Required work.
A line qualifies if it holds the string "flex". Copy every qualifying line from the records.

[Web interface edit records]
..........
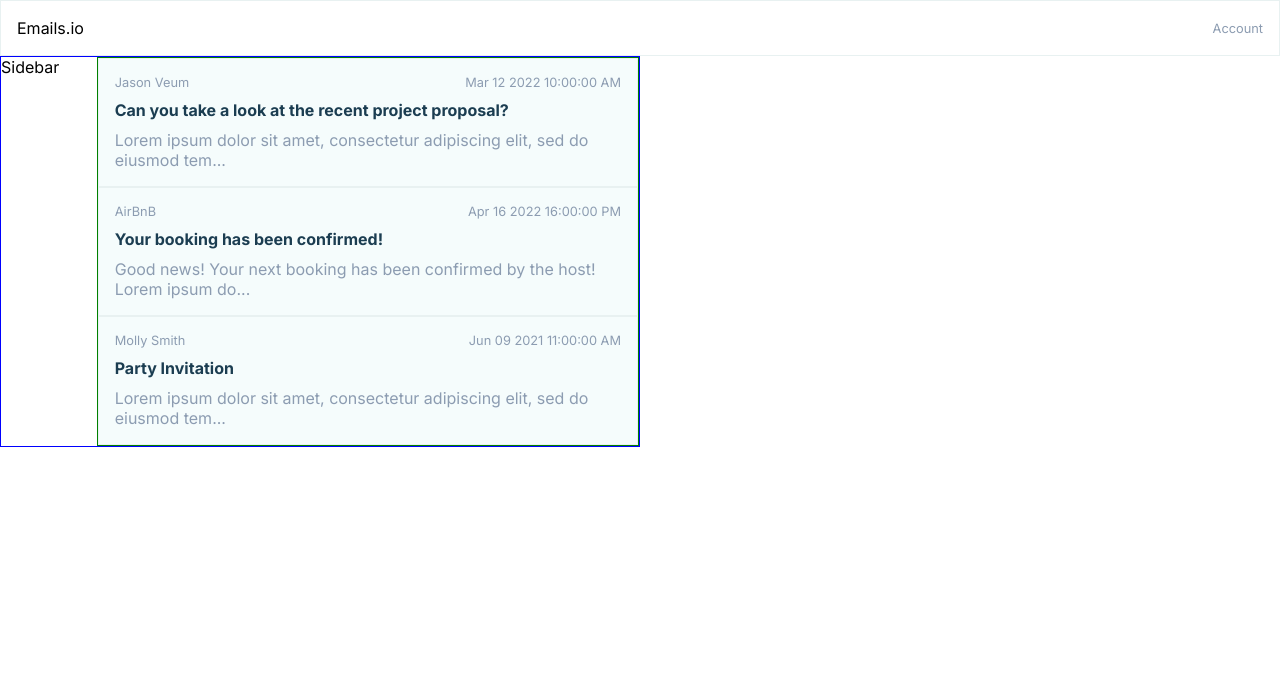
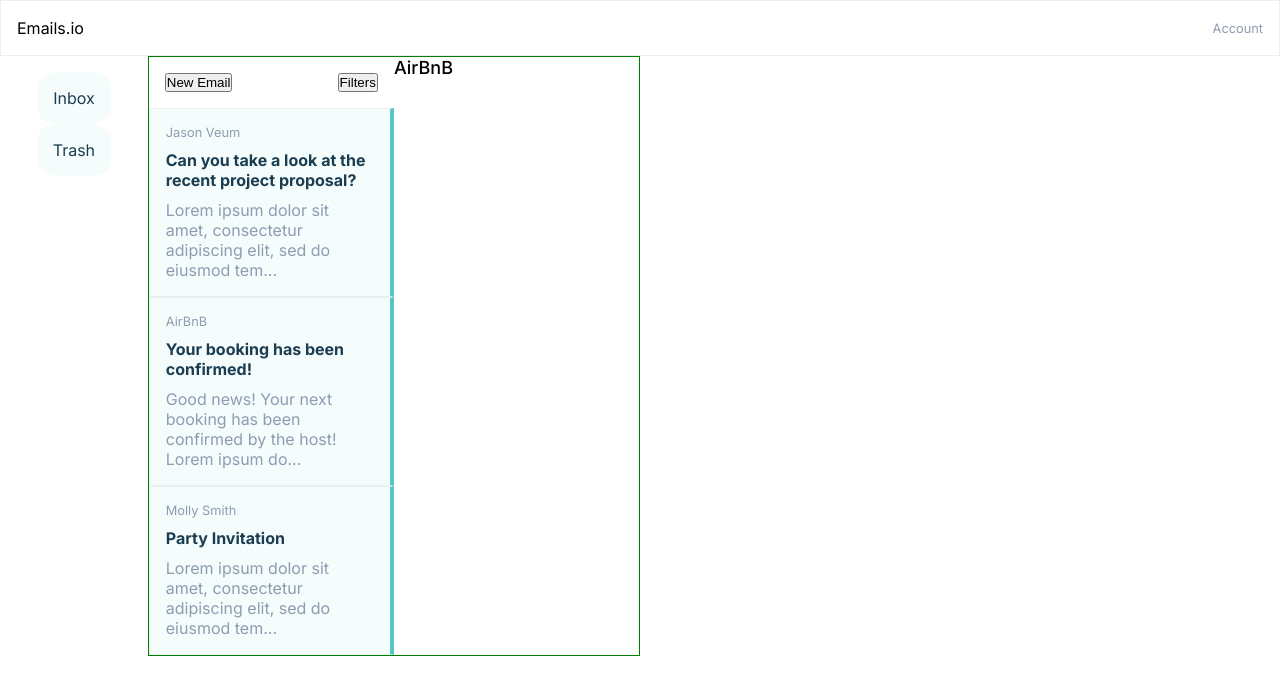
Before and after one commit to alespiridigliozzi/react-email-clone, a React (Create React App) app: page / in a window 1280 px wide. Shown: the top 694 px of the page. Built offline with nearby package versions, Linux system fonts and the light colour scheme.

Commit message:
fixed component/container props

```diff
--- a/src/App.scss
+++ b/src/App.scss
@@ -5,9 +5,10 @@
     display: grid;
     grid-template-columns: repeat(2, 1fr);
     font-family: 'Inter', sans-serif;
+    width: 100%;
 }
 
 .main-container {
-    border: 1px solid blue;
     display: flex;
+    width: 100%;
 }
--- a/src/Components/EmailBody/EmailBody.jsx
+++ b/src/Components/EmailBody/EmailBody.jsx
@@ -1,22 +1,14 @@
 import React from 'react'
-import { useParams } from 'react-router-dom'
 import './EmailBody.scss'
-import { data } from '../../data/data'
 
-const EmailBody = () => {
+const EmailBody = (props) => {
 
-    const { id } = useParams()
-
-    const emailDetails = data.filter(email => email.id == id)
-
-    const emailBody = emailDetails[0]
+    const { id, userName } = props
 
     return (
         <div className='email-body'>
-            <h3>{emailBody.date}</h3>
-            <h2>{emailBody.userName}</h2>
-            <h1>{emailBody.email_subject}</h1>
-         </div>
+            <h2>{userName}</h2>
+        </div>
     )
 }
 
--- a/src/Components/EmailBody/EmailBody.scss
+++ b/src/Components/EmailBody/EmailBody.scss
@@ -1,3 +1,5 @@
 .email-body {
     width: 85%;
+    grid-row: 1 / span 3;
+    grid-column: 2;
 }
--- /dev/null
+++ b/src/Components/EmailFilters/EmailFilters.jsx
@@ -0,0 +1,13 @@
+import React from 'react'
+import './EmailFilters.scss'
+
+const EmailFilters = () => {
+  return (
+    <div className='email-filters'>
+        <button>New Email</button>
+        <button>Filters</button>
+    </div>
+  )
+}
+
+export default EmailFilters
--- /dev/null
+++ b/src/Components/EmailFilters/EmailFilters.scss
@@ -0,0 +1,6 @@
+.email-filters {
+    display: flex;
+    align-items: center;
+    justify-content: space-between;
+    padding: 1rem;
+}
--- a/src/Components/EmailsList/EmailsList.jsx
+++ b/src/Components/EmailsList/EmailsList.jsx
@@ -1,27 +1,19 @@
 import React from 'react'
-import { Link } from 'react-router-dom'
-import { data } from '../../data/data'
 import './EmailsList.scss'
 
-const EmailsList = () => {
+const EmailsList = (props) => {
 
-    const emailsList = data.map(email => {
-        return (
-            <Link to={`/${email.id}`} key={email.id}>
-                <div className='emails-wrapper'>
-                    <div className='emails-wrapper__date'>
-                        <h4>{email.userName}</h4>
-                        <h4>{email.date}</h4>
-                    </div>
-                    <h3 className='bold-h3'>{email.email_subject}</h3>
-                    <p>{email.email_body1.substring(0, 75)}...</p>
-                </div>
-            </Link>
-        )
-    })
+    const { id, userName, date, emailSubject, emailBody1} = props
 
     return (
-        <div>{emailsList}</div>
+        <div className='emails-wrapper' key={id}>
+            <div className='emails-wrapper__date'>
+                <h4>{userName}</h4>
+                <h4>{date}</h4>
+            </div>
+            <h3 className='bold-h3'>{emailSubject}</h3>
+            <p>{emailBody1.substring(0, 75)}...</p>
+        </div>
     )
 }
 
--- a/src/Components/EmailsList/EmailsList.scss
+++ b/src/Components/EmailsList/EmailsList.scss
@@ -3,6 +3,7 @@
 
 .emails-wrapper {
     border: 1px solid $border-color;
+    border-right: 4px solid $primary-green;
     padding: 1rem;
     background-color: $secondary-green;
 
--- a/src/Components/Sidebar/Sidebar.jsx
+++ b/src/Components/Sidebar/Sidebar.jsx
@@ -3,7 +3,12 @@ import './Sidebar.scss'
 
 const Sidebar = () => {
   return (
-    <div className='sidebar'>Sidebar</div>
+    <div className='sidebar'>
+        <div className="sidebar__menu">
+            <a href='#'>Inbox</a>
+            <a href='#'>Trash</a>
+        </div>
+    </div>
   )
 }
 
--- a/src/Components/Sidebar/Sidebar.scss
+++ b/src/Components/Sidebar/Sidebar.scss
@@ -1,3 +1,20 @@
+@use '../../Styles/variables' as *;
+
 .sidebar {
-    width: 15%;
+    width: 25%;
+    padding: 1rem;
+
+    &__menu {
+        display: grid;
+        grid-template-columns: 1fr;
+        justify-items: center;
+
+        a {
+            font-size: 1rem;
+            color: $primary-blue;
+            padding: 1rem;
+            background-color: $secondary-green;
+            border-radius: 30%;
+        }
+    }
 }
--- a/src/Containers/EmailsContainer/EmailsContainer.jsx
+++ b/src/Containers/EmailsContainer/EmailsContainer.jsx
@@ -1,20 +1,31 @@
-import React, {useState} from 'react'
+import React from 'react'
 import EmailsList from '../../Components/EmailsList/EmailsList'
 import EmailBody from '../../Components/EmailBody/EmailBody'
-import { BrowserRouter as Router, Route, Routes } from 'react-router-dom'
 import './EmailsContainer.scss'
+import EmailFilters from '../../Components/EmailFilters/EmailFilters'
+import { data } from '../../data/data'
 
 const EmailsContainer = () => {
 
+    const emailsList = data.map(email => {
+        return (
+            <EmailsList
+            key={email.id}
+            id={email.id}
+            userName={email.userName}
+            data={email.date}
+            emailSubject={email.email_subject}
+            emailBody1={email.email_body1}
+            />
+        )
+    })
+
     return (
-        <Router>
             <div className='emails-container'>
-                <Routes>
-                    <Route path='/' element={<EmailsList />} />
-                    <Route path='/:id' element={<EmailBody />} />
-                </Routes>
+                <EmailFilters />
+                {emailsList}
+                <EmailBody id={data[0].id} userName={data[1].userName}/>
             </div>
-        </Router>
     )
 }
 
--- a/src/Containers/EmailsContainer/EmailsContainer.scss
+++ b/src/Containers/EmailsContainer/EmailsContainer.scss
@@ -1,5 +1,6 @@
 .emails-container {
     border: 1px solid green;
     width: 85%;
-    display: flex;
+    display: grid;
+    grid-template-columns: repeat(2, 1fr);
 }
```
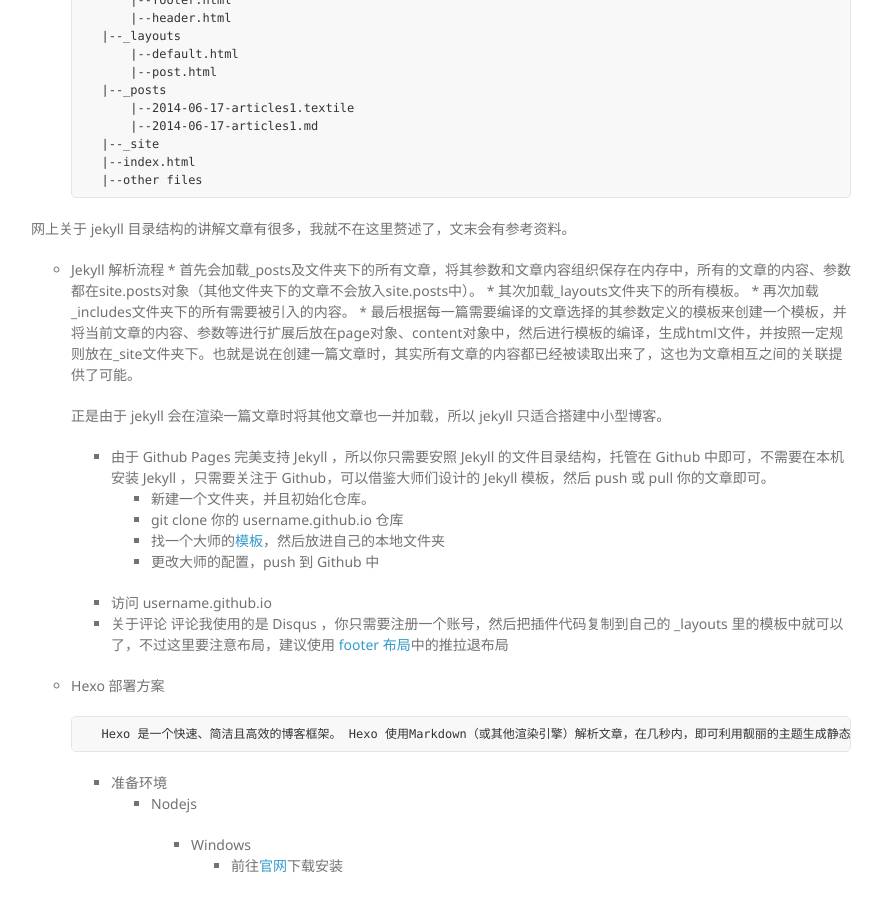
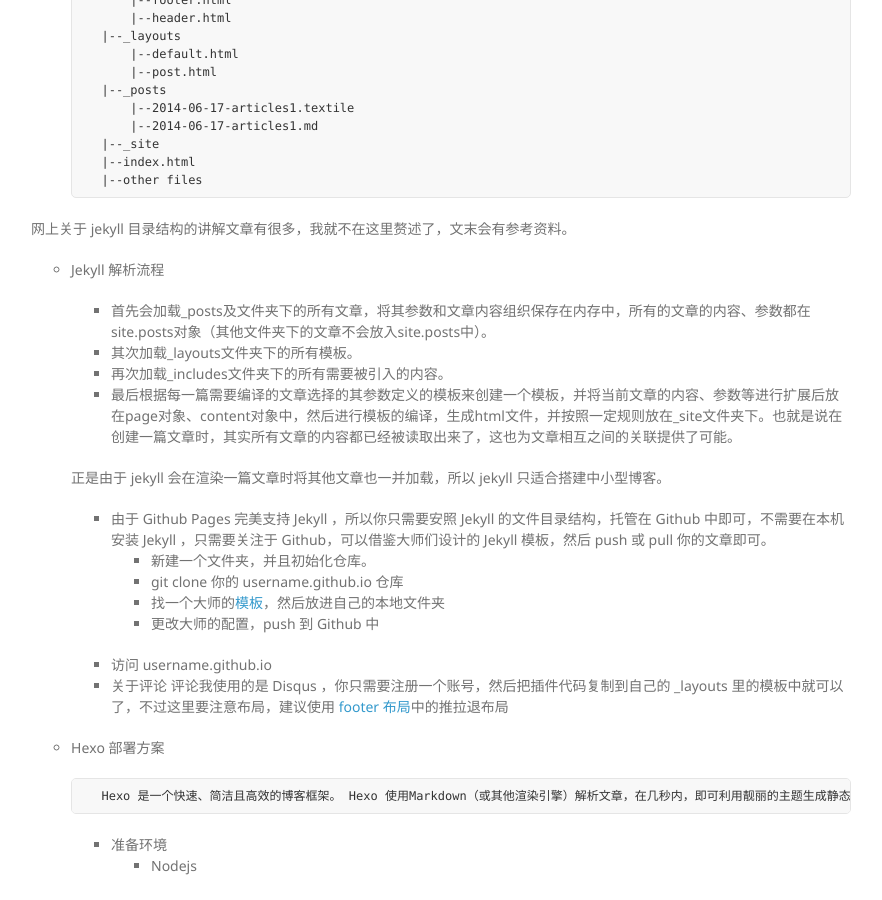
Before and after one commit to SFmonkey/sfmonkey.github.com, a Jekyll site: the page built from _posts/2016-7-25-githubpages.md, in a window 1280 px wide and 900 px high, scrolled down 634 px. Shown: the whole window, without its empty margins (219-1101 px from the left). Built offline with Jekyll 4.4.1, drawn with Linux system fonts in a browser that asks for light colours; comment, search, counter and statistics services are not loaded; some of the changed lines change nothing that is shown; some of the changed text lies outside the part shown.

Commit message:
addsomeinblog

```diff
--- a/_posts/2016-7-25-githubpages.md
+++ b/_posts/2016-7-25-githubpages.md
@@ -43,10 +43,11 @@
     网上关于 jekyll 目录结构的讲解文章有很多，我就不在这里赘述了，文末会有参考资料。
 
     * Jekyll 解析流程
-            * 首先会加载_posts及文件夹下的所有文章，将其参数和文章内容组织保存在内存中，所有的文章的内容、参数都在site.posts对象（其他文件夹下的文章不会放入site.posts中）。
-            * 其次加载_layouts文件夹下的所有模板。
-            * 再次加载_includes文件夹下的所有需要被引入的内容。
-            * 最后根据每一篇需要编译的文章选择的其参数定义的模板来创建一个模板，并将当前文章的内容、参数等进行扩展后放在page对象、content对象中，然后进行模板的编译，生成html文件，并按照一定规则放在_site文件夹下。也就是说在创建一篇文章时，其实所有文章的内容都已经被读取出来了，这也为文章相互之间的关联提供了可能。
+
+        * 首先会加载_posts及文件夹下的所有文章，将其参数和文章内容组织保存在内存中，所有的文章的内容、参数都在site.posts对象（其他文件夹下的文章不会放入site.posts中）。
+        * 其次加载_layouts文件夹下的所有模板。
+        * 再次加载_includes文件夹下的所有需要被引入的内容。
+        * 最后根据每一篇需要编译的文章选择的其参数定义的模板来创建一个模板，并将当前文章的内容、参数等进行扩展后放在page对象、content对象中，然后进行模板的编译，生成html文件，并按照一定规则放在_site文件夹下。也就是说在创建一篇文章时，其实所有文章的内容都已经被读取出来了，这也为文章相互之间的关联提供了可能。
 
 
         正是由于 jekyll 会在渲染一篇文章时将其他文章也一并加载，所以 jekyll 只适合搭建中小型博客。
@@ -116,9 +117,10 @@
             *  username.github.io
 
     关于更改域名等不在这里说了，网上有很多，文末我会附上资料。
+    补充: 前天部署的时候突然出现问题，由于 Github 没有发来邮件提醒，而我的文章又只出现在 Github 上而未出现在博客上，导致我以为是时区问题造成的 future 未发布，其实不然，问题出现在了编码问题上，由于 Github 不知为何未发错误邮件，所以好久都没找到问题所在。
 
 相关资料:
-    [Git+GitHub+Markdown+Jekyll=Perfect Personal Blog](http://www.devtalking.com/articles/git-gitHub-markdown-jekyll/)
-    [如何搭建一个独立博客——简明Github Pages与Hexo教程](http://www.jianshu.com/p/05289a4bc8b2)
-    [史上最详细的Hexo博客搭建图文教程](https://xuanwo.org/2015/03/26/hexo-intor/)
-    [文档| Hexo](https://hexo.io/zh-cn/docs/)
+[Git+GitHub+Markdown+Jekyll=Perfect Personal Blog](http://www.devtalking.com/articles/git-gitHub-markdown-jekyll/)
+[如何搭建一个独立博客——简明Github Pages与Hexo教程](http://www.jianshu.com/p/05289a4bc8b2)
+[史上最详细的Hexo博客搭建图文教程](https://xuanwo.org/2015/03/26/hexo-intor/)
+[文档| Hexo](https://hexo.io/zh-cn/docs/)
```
..........
Answer for the task.
     display: flex;
+    display: flex;
-    display: flex;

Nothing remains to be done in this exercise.